[Web page revision data]
○ ○ ○ ○ ○ ○ ○

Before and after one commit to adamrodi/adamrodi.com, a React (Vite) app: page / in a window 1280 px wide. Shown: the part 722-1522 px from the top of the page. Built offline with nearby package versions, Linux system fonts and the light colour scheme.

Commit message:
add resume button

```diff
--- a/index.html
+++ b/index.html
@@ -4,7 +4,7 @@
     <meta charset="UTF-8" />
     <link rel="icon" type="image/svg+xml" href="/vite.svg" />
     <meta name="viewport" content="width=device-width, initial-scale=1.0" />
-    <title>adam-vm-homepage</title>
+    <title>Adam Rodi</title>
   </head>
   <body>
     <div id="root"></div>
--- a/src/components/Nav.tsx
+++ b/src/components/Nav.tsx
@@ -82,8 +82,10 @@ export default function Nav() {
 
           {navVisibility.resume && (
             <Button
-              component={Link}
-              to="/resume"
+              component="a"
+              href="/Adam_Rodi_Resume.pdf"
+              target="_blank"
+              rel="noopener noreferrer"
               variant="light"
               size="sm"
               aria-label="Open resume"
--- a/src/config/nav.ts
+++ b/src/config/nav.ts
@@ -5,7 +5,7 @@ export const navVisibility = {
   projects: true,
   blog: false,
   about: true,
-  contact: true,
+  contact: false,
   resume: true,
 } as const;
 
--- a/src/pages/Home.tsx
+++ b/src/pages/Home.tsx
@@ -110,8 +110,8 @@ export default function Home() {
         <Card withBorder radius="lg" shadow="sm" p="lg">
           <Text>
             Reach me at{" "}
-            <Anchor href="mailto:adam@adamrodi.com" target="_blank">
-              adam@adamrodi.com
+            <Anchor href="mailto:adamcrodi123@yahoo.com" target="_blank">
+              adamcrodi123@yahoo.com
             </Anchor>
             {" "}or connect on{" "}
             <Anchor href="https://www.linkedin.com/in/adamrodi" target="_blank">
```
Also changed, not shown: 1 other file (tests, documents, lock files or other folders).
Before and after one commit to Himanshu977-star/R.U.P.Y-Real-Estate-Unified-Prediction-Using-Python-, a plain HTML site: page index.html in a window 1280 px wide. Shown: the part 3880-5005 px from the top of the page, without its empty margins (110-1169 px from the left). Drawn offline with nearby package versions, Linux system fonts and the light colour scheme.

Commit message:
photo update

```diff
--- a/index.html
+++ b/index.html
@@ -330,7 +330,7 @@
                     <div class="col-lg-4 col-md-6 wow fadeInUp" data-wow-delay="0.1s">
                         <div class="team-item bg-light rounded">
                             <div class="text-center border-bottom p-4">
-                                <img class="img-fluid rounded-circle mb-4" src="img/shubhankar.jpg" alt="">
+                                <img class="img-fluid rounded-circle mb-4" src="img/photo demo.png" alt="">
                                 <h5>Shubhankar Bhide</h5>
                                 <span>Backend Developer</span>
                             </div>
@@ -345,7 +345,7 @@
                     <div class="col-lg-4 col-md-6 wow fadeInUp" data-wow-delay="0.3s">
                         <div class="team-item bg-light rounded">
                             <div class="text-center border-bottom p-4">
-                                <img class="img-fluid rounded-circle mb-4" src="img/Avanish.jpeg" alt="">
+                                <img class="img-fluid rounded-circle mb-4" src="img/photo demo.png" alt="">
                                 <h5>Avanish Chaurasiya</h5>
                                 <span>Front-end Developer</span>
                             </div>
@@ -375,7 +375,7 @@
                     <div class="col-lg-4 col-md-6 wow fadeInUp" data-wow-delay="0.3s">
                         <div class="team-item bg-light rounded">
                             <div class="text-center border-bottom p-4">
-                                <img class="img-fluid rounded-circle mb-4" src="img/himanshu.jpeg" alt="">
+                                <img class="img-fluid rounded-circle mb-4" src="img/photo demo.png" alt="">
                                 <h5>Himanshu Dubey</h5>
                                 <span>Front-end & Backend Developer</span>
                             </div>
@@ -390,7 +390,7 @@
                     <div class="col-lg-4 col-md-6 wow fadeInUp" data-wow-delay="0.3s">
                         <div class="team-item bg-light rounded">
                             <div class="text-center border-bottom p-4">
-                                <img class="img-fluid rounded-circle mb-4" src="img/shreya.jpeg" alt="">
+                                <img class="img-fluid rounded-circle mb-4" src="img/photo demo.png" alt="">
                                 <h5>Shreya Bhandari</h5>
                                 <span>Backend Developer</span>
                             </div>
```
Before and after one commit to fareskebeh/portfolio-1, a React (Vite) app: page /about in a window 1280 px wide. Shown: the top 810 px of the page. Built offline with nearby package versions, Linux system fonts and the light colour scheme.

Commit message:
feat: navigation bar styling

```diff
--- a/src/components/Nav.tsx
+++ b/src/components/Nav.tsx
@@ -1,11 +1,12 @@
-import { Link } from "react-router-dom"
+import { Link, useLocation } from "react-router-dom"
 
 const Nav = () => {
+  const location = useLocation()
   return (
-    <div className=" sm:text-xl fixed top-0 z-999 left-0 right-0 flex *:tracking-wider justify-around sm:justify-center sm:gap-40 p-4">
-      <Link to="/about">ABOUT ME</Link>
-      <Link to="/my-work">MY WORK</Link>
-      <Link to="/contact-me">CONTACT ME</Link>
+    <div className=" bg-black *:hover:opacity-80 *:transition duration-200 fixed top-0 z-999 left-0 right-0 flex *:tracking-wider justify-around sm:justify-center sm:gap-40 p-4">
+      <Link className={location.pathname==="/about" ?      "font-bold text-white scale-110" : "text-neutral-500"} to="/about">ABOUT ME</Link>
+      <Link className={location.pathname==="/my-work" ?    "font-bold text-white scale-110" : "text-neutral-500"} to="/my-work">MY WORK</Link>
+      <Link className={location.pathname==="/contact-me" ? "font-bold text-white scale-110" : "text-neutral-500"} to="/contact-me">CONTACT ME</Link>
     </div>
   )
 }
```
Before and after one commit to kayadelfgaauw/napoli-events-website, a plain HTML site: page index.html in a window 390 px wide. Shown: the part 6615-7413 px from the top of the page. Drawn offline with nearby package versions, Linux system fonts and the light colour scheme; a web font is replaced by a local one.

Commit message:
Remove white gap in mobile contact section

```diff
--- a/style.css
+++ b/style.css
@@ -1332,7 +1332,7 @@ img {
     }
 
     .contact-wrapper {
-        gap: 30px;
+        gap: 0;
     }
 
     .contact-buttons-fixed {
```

○ ○ ○ ○ ○ ○ ○

State how many lines of the data include the word "about", with nothing else.

4